In the News

12/17/2015 - Raquel’s Story

The holiday season can be especially hard for current and former foster youth. Images of loving families and abundant presents can be a reminder of what they don’t have. But the upcoming holidays don’t seem to be getting Raquel down. Raquel and her two-year old daughter, Nevaeh, will be receiving Christmas gifts from Orangewood, thanks to those who donated to our Holiday Gift Drive. She’s excited to celebrate Christmas with her daughter, and she’s looking forward to next year, when she hopes to land her first big job.

As a teen, Raquel didn’t feel cared for by those closest to her. Her father was physically abusive, an alcoholic and a drug user. Her mom struggled to provide for her nine children both financially and emotionally. When Raquel was 13, she and her siblings were placed into foster care. From age 13-18, she had five different foster care placements, and attended five different high schools. Feeling like she had no place to call home, Raquel would often run away from her foster care placements and go stay with friends or older siblings.
It was during this period of her life that Raquel was introduced to Orangewood. “I came to Orangewood because I heard I could get a toothbrush and some food,” Raquel explains, “but I kept coming back because it was the only place I knew I could get emotional support.”
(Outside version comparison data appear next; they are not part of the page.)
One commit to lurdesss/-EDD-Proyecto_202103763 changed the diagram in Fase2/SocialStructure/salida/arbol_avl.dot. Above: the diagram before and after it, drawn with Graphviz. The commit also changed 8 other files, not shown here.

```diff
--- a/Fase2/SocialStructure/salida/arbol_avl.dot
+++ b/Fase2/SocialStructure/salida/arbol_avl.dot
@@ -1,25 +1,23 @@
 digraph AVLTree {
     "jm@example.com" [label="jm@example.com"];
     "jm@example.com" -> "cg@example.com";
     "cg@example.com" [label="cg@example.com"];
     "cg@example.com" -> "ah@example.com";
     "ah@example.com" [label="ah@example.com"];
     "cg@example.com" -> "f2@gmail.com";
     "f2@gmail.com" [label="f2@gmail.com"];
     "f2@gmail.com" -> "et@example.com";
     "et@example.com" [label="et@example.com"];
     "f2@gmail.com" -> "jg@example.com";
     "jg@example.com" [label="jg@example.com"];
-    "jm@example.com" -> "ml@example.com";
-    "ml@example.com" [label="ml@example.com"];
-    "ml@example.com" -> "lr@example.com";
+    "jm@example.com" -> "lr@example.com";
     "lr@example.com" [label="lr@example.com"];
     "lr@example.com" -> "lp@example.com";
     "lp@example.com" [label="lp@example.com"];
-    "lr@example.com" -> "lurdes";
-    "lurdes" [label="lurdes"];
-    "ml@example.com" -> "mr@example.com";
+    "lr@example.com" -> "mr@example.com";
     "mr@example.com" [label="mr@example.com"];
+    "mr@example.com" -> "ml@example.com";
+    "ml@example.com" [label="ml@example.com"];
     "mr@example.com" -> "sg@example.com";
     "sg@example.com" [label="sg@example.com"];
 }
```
Since then, Orangewood has continued to help and encourage Raquel. When she decided to go to college, Orangewood staff helped her enroll (even driving her to the campus) and provided scholarship money. Now in her second year at Cypress College, her goal is to get her A.A. degree, transfer to Cal State Fullerton, and become a social worker so that she can help kids navigate the foster care system. She still visits the Orangewood resource center for emotional support, hot meals, and groceries when money is tight. Through it all, Raquel is working hard to give her daughter a better childhood than the one she experienced. “She is so smart. I know she can grow up to be strong and independent. The biggest thing I can give her is to know what it feels like to be loved unconditionally.”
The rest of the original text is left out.